Curator, Ann Temkin: During the 1980s, Judd continued to keep the basic box but he began to divide those boxes into units, into smaller sections, that activated all of the space within the box, as well as this space around it.
Poet, John Yau: He's using something almost generic, a box, and yet his boxes are not like anybody else's. There's something really subtle and fairly remarkable about what he does. By walking around the side of this piece, you see the colors differently, cause there'll be shadow inside the box.
He's really asking you, or challenging you, to see how sensitive you can become to what's in front of you. And I think, “I want that challenge!” [laughs] I think it's great. It's good to be reminded, because you know our life is so routine in a way. You kind of stop seeing things, and he's saying, “No, don't stop seeing, don't stop looking, don't stop engaging.”
Ann Temkin: In today's terms one thinks of mindfulness. And the mindfulness of being in the presence of a thing which has a very thought out, very considered construction and, in a sense, the nobility of that, and the care that went into making that work in that particular way, with this set of angles, not that set of angles.

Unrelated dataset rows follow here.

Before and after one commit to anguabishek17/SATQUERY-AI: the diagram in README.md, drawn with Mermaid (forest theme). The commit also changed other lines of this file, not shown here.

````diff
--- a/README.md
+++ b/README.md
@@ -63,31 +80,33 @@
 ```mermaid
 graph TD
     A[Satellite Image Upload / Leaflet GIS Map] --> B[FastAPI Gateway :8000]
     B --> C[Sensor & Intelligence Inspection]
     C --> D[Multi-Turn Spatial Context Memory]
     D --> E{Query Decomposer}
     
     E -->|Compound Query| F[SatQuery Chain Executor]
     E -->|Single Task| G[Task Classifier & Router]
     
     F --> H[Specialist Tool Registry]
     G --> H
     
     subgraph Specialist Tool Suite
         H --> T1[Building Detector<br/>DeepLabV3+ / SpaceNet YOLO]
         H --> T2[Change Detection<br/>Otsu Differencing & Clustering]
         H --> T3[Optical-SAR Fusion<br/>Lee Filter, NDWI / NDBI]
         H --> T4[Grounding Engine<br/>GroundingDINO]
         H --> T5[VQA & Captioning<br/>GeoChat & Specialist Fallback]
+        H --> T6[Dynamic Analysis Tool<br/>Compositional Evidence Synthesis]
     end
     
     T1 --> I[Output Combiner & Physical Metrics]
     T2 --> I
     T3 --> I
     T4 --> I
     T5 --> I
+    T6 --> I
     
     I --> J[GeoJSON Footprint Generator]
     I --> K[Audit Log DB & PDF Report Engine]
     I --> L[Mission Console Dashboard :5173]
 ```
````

This is something that had great meaning to him in a way that went far beyond the world of art itself, and instead stretched much more into how to be a person in this world.